Maui County, which went through a similar process last year, released the number of responses to its proposals before it selected its final choice from five finalists. Maui had more than 100 responses to its initial request for qualifications, followed by 20 responses to the formal request for proposals.
State procurement law, which governs county RFPs, states, “The contents of any proposal shall not be disclosed so as to be available to competing offerors during the discussion and negotiation process.”
It doesn’t address the disclosure of how many vendors responded or the names of the vendors.
“Now that it is closed, I don’t see how the number of submitters is an issue,” said Carlotta Amerino, staff attorney for the state Office of Information Practices. “But if there’s a request for records, it’s (the county’s) burden to prove.”
Kenoi’s Executive Assistant Kevin Dayton said the law requires the names of the three finalists to be released when they are selected. That could happen as early as next month.
Last month, county officials shuttled a dozen potential bidders around the Hilo landfill to show them where a facility could be located.

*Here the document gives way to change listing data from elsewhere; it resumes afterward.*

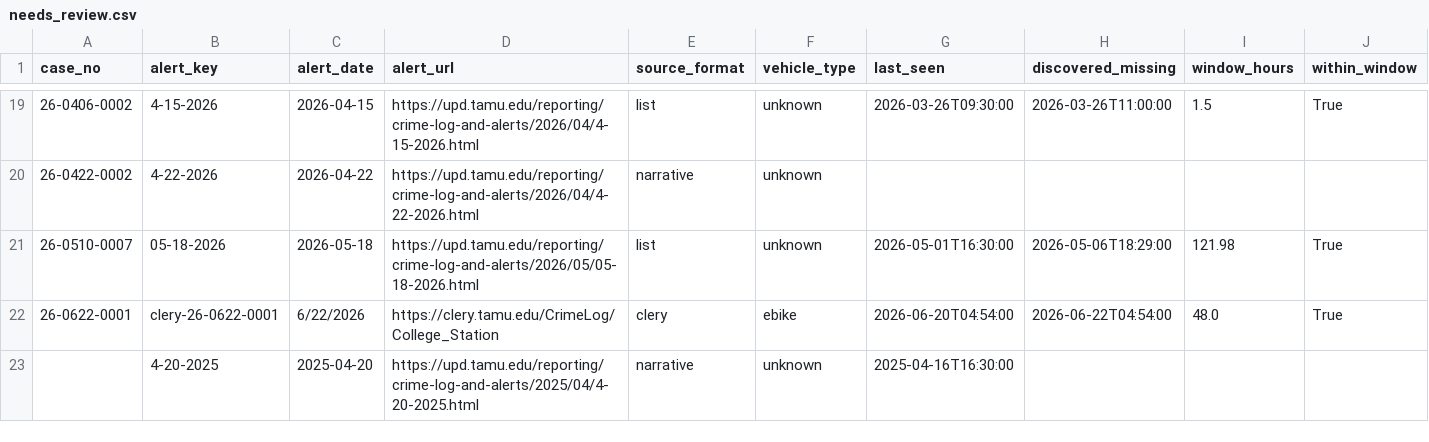
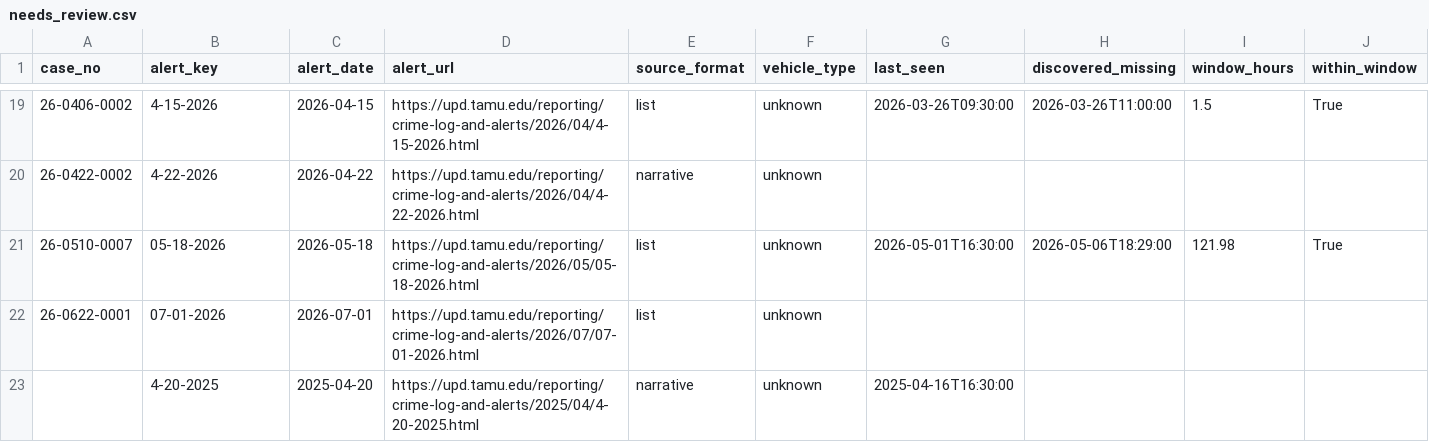
Before and after one commit to Prat-yush/tamu-bike-theft-tracker, a CSV file: pipeline/needs_review.csv, drawn as a sheet; only a part is shown, gaps mark what is left out; the diff covers the shown part only; the diff names each change by its address in the sheet, - before the commit and + after, or states it on an @@ line.

```diff
--- a/pipeline/needs_review.csv
+++ b/pipeline/needs_review.csv
-B22 (alert_key): clery-26-0622-0001
+B22 (alert_key): 07-01-2026
-C22 (alert_date): 6/22/2026
+C22 (alert_date): 2026-07-01
-D22 (alert_url): https://clery.tamu.edu/CrimeLog/College_Station
+D22 (alert_url): https://upd.tamu.edu/reporting/crime-log-and-alerts/2026/07/07-01-2026.html
-E22 (source_format): clery
+E22 (source_format): list
-F22 (vehicle_type): ebike
+F22 (vehicle_type): unknown
-G22 (last_seen): 2026-06-20T04:54:00
+G22 (last_seen): (empty)
-H22 (discovered_missing): 2026-06-22T04:54:00
+H22 (discovered_missing): (empty)
-I22 (window_hours): 48.0
+I22 (window_hours): (empty)
-J22 (within_window): True
+J22 (within_window): (empty)
```
Also changed, not shown: 3 edited cells elsewhere in this file, pipeline/clery_incidents.csv, pipeline/incidents_merged.csv, 3 other files.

The would-be bidders represented a range of companies offering everything from waste-to-energy incineration to recycling, composting and gasification. Among those in the group were Covanta Energy, builder of Oahu’s HPower incinerator; Bodell Construction, builder of an expansion to the Puna geothermal power plant; and Anaergia Inc., the winning bidder for Maui County’s proposed anaerobic garbage digester facility.
Also attending the bidders’ conference and landfill tour was Michael Kaha, representing Waste Management’s Wheelabrator Technologies Inc.
Kenoi is set on having a facility on the ground before he leaves office in 2016. The ambitious timeline set the Tuesday deadline for the first round of proposals. A county panel, along with consultants, will evaluate the proposals and invite the top three companies to respond to a more detailed solicitation.
The winning proposal will be selected in January, with a contract signed by April 2015.
Kenoi previously vowed to keep the procurement process open and transparent to forestall concerns by County Council and the public, following a failed attempt to get a Wheelabrator waste-to-energy contract inked in 2008 during former Mayor Harry Kim’s administration.
But Kenoi also told the Environmental Management Commission in February details would be kept close to the vest.
“Once we get to the procurement stage, once the RFP is issued, it’s locked down, because you want the process to be integral,” Kenoi said at the time.
Kenoi said earlier Wednesday even he didn’t know how many vendors responded, and he was following the lead of his purchasing agent, Jeffrey Dansdill. Dansdill was out of the office Wednesday and couldn’t be reached for comment.
Email Nancy Cook Lauer at firstname.lastname@example.org.